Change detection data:
= Beginning of Section =

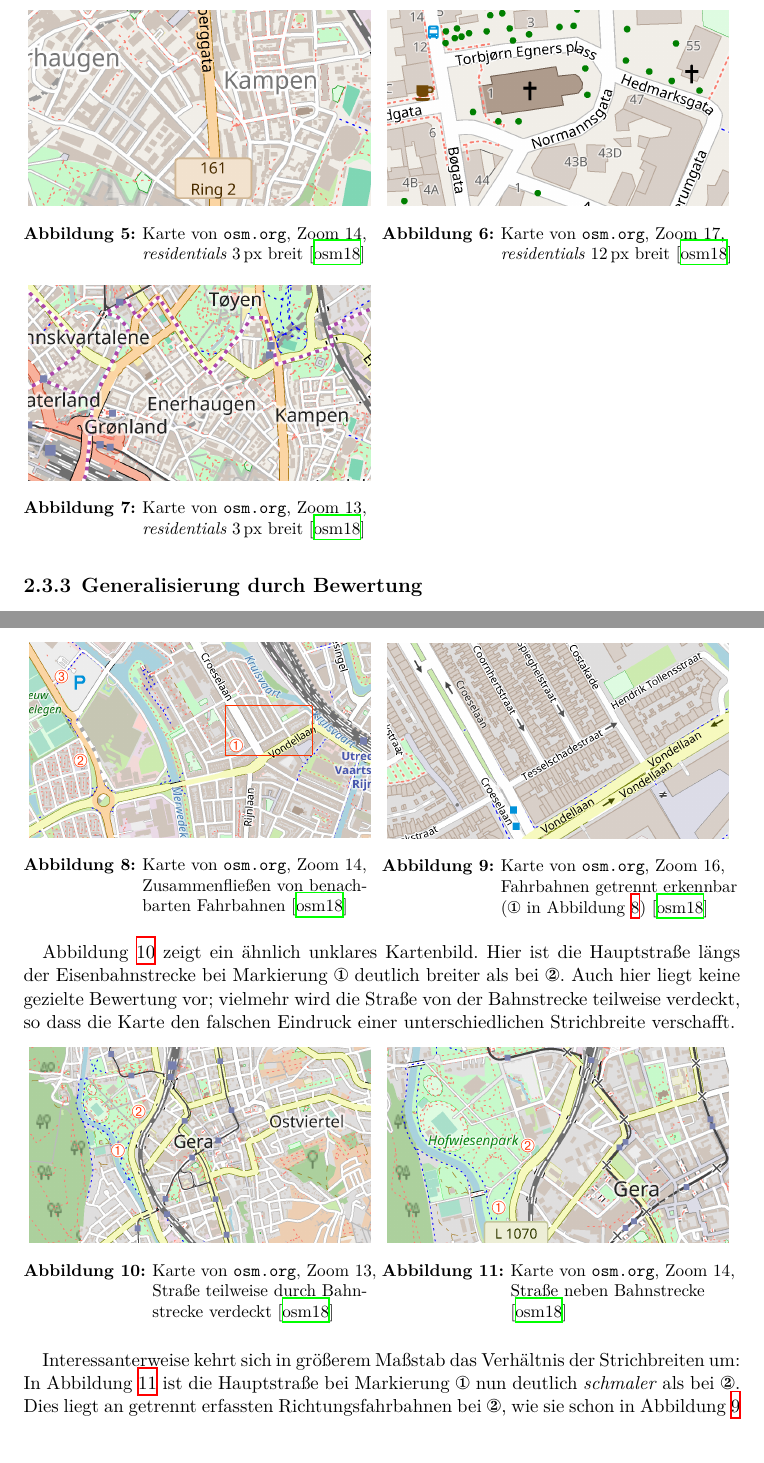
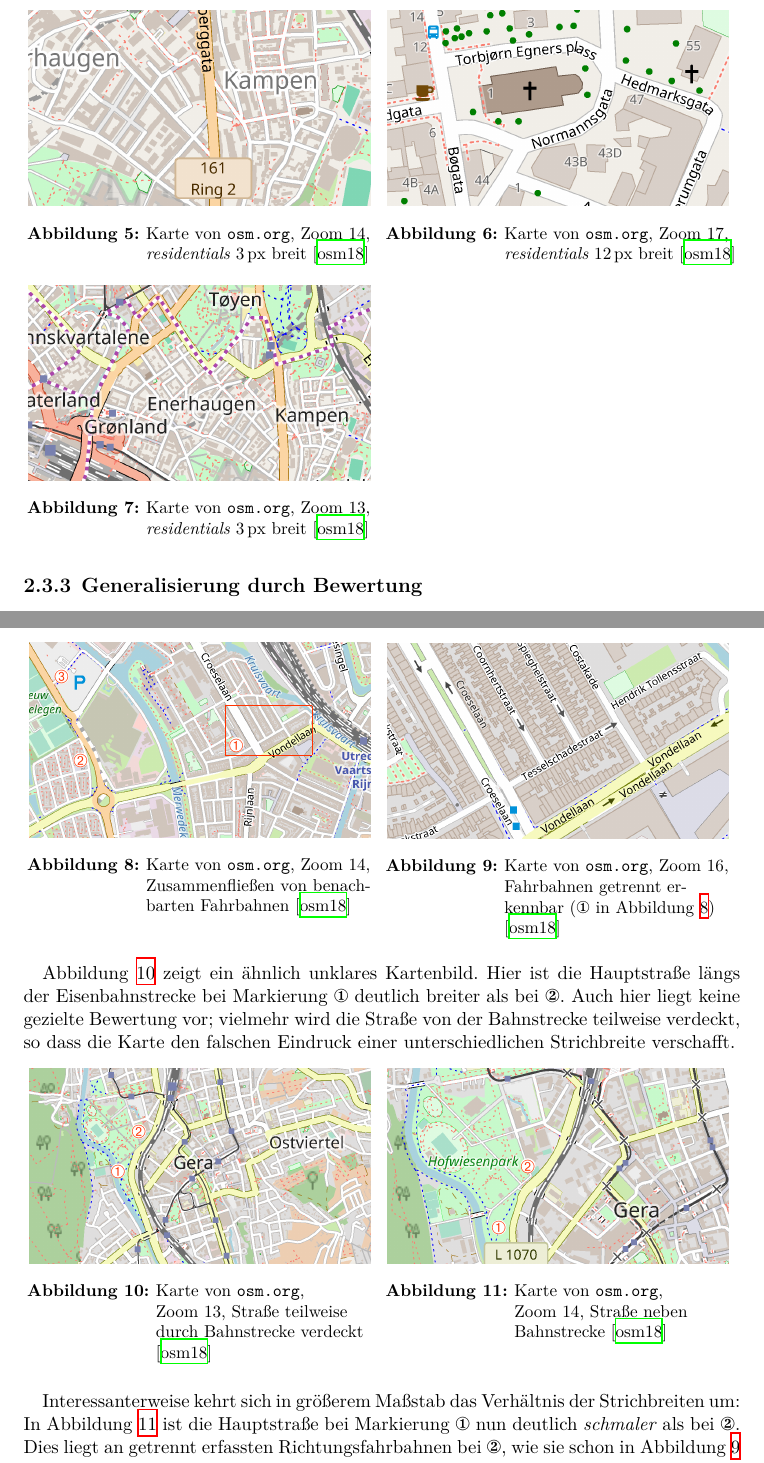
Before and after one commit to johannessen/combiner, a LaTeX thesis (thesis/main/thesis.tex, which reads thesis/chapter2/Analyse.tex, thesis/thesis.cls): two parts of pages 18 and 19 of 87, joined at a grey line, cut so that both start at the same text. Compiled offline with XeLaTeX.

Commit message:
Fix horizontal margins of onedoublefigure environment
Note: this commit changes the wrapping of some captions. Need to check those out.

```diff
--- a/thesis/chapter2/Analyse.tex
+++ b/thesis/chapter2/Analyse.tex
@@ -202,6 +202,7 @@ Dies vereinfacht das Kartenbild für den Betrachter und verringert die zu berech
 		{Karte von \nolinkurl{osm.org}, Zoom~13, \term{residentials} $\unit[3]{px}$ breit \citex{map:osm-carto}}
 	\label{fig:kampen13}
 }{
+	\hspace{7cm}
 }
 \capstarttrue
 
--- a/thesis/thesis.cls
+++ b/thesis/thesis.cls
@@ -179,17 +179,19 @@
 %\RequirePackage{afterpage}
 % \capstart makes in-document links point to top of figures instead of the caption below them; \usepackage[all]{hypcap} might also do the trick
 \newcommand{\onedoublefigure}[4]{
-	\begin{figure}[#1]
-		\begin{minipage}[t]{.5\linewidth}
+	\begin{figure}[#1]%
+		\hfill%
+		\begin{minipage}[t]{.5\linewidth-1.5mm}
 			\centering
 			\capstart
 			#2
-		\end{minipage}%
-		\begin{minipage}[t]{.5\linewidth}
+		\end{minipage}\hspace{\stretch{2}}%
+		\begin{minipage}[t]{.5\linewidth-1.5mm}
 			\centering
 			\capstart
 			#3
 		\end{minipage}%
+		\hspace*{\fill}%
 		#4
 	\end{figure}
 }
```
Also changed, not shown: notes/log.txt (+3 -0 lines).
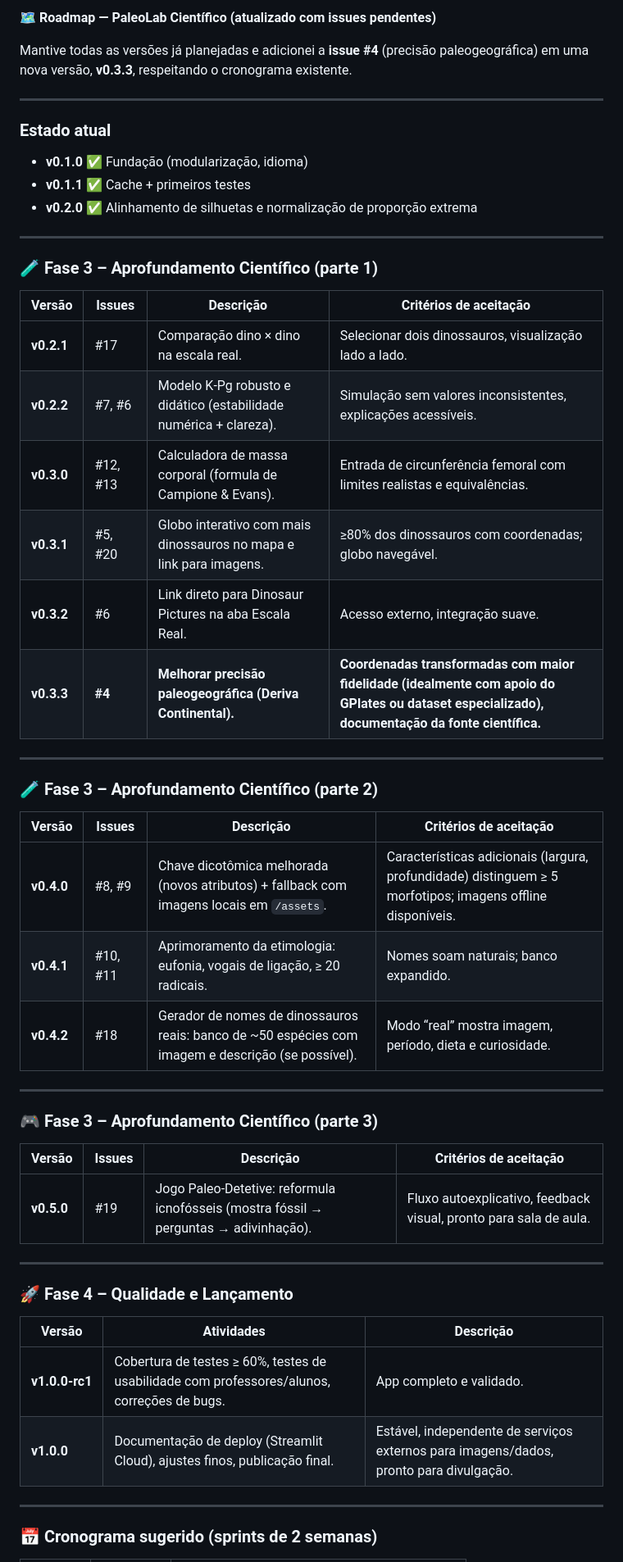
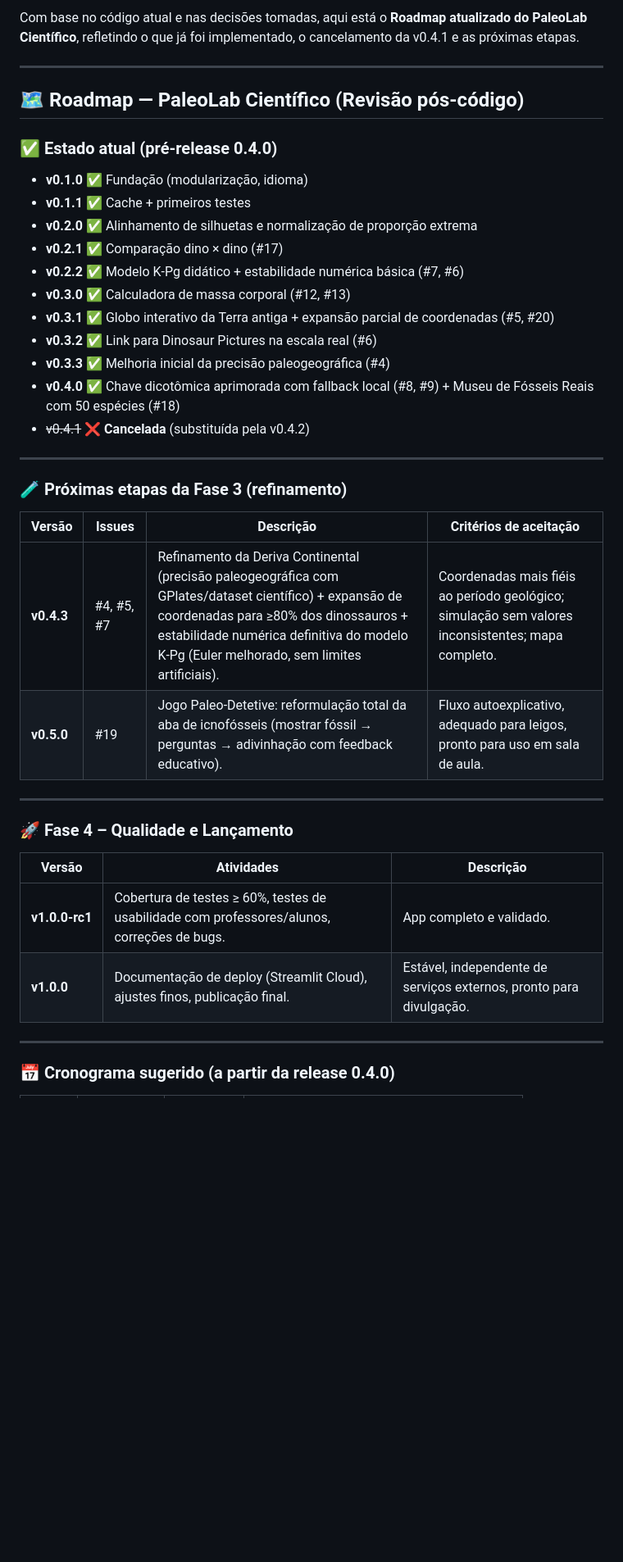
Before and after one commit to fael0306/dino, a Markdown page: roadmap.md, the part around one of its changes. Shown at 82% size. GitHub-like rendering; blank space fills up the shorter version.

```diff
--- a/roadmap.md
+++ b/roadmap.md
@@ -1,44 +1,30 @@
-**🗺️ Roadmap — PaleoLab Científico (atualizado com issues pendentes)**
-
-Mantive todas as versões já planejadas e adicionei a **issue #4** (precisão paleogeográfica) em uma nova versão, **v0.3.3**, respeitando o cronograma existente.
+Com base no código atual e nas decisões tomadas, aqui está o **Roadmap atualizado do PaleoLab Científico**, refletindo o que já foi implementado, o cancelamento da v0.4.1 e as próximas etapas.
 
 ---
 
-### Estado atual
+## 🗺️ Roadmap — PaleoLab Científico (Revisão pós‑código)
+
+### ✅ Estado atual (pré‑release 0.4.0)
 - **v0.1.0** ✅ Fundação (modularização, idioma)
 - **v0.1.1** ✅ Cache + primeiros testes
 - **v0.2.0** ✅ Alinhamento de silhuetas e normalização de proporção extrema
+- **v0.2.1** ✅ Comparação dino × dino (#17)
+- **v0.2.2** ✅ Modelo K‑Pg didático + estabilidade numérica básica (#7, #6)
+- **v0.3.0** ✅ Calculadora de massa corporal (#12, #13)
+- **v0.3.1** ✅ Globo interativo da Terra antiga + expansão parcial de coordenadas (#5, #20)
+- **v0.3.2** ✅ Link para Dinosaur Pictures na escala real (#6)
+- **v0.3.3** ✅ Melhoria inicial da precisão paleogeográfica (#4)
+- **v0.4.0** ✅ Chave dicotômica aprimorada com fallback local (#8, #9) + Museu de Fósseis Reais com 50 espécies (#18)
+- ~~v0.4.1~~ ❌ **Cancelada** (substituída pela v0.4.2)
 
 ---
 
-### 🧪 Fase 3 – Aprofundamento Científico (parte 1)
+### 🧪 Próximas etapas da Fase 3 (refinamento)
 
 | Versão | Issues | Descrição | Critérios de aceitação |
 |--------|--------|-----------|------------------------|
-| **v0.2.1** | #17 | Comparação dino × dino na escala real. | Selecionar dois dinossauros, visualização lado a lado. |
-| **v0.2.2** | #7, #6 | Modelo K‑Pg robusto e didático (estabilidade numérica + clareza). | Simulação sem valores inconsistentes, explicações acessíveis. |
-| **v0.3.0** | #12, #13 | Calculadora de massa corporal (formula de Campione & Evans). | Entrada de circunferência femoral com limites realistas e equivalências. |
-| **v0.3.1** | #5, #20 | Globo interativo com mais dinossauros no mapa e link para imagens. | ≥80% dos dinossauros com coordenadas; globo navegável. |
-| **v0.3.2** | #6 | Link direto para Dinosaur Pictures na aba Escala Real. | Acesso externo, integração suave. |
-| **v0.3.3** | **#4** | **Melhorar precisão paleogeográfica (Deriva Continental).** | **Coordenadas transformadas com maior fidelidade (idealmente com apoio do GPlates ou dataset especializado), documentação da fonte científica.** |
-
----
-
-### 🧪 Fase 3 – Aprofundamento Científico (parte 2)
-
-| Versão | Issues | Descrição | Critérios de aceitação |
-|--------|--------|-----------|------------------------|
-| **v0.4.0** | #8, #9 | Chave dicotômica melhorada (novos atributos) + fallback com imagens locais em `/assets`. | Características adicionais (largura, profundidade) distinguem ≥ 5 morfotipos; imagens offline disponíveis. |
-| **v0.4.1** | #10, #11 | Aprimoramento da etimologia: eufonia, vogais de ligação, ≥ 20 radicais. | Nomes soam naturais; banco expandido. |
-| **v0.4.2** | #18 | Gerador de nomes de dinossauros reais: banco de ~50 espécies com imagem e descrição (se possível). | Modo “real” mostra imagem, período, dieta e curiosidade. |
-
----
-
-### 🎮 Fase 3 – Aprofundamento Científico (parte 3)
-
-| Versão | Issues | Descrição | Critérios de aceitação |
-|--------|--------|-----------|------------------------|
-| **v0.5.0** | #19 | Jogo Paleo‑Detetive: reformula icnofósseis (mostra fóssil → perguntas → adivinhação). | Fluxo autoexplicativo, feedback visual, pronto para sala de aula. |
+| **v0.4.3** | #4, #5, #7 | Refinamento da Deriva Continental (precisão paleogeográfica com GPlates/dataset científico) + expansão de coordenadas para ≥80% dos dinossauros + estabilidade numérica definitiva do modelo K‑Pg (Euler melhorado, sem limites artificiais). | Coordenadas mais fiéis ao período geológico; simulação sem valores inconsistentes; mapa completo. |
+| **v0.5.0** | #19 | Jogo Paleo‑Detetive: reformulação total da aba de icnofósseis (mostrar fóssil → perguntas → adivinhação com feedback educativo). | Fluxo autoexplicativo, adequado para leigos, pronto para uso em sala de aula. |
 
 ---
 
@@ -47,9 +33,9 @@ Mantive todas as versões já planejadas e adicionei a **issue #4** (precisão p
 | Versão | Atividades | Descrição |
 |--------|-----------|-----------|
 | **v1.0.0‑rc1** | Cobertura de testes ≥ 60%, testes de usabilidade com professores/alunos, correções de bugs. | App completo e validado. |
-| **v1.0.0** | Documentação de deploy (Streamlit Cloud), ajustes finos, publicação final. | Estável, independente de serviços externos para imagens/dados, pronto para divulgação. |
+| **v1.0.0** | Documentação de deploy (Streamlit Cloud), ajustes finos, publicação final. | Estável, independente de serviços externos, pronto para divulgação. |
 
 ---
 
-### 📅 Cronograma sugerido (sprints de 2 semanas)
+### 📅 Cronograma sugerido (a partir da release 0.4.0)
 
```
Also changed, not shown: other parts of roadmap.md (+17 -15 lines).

= End of Section =

TASK DETAILS ->
Check each line above for the word "thesis", and copy the lines where it appears.

RESPONSE AREA ->
Before and after one commit to johannessen/combiner, a LaTeX thesis (thesis/main/thesis.tex, which reads thesis/chapter2/Analyse.tex, thesis/thesis.cls): two parts of pages 18 and 19 of 87, joined at a grey line, cut so that both start at the same text. Compiled offline with XeLaTeX.
--- a/thesis/chapter2/Analyse.tex
+++ b/thesis/chapter2/Analyse.tex
--- a/thesis/thesis.cls
+++ b/thesis/thesis.cls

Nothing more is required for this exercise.